Prompt
The lines below may contain the word "return". Please count those that do and give the number alone.

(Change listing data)
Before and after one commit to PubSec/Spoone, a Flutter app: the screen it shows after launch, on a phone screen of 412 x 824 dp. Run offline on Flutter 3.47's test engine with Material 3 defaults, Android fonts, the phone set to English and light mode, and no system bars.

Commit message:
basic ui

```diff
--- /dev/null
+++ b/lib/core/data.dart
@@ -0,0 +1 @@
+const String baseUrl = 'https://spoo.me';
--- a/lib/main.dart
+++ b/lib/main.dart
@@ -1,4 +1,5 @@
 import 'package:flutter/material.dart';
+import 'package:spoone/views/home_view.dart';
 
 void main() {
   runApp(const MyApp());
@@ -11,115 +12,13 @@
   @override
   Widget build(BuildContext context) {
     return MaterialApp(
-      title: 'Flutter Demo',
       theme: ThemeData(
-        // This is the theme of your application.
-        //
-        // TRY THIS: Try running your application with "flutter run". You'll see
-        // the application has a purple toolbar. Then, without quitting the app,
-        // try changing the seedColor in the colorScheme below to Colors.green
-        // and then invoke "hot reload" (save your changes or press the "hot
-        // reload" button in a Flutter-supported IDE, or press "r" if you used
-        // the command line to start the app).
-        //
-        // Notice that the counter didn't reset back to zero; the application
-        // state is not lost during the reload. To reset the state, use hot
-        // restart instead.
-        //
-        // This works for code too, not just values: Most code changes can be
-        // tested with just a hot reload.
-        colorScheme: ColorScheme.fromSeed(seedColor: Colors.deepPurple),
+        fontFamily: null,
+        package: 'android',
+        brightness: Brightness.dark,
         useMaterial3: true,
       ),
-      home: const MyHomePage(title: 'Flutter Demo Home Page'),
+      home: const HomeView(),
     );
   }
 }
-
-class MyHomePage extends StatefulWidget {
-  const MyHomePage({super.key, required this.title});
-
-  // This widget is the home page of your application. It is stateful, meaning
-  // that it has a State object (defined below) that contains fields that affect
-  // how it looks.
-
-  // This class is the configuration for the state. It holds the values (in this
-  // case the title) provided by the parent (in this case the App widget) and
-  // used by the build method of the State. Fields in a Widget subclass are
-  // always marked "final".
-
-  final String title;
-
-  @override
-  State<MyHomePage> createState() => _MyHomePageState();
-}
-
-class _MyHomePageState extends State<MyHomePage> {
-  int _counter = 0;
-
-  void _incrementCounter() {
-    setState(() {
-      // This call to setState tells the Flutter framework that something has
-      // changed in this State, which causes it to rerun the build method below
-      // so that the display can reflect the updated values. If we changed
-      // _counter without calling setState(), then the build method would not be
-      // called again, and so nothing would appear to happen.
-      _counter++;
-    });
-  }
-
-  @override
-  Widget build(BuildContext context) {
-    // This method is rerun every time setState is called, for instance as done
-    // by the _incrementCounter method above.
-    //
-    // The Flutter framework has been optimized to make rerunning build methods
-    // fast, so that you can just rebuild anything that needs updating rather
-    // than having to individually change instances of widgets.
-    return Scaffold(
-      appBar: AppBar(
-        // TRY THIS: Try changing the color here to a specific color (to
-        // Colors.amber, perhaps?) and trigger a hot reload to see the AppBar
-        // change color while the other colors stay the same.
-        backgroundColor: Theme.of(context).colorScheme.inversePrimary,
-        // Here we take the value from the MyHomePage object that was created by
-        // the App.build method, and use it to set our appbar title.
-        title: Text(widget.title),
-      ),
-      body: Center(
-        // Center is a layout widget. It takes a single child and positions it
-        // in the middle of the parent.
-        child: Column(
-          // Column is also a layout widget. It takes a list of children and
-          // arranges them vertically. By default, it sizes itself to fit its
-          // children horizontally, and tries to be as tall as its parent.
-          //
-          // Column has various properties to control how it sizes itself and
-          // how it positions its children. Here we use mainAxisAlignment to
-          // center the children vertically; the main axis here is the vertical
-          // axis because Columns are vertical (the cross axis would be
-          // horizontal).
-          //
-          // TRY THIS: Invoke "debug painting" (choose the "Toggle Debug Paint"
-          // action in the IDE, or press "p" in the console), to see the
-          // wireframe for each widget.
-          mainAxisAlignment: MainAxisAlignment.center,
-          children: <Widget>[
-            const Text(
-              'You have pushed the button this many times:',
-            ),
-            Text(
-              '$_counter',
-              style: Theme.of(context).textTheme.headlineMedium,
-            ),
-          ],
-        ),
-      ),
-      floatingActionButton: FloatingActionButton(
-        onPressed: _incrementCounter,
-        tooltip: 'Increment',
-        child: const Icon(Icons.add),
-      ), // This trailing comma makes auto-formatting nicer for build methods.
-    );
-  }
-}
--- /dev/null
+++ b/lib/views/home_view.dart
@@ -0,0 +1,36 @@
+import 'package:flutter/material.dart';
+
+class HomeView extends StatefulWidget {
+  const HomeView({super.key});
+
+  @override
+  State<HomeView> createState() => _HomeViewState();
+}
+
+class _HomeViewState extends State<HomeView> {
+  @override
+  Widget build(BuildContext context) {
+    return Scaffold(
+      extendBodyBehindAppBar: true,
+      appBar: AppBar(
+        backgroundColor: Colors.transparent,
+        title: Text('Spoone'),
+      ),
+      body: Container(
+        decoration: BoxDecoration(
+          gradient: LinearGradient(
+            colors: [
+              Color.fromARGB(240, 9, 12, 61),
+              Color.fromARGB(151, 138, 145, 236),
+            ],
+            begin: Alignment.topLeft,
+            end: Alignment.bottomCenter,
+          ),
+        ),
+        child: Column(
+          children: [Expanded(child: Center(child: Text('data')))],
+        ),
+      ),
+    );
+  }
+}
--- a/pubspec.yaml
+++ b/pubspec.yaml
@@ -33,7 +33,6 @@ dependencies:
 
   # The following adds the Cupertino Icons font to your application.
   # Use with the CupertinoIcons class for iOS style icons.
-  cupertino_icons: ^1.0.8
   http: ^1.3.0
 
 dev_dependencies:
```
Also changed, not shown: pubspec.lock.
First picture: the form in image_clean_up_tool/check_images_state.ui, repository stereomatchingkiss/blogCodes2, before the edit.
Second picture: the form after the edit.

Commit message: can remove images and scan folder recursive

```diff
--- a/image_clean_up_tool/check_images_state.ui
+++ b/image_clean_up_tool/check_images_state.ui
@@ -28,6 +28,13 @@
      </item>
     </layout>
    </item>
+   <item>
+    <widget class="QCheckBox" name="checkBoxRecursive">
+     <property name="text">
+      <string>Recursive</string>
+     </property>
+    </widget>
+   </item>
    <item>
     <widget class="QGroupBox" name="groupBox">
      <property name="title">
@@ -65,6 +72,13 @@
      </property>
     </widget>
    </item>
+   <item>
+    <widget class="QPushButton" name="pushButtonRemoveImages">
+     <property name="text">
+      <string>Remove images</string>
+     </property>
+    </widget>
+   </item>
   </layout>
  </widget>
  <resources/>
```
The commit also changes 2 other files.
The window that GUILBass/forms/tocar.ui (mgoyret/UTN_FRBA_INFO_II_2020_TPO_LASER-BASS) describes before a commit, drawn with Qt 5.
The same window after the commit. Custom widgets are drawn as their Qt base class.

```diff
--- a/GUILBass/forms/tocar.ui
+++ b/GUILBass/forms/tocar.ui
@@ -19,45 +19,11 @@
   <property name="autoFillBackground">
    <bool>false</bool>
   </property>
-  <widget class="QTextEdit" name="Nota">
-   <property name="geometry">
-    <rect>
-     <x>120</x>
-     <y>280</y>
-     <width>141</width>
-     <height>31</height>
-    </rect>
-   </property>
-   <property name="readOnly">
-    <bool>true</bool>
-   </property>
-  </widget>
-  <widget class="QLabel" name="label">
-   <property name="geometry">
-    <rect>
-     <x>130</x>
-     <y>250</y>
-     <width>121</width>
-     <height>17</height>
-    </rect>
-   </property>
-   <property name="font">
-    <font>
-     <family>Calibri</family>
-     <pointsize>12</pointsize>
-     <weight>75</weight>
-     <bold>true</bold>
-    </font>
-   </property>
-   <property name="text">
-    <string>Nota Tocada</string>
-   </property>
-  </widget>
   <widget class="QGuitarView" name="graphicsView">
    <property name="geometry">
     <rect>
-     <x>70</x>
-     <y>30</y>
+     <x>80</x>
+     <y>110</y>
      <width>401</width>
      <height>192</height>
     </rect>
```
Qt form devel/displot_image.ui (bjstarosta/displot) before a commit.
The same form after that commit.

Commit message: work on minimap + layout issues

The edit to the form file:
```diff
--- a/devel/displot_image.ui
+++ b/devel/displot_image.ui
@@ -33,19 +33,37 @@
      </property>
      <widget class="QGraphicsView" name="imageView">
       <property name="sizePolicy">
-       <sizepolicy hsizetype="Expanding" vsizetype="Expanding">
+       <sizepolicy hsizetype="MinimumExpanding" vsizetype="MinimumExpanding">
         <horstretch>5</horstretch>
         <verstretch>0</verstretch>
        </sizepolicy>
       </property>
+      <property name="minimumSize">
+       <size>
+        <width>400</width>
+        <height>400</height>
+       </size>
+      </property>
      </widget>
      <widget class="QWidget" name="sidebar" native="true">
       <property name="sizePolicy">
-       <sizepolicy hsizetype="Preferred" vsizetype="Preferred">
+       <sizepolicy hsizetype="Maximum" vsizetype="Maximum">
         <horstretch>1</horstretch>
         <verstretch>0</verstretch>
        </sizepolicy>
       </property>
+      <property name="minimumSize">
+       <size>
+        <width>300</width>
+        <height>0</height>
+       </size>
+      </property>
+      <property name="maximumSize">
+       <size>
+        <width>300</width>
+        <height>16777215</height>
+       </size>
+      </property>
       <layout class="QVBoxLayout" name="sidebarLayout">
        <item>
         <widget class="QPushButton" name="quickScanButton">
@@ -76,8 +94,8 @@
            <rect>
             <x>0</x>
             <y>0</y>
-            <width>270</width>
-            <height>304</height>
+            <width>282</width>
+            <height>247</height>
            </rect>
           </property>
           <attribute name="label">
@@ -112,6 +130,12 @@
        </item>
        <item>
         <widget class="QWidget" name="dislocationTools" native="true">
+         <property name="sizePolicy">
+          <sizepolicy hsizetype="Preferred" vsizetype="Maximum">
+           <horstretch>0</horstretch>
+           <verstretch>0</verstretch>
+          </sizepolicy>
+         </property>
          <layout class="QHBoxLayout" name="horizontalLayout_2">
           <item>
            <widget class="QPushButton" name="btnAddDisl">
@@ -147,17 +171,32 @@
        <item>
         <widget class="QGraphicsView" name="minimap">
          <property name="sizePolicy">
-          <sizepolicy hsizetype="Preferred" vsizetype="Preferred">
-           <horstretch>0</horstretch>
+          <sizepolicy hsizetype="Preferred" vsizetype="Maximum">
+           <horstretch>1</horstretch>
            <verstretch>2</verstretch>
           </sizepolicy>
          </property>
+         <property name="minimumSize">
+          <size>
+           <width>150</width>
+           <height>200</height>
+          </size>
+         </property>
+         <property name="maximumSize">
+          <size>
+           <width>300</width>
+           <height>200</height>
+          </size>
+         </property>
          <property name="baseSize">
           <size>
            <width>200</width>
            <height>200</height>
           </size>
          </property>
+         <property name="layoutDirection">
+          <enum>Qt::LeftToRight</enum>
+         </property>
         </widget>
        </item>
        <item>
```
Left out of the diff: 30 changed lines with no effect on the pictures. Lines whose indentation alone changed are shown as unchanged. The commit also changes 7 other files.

Finished exercise
3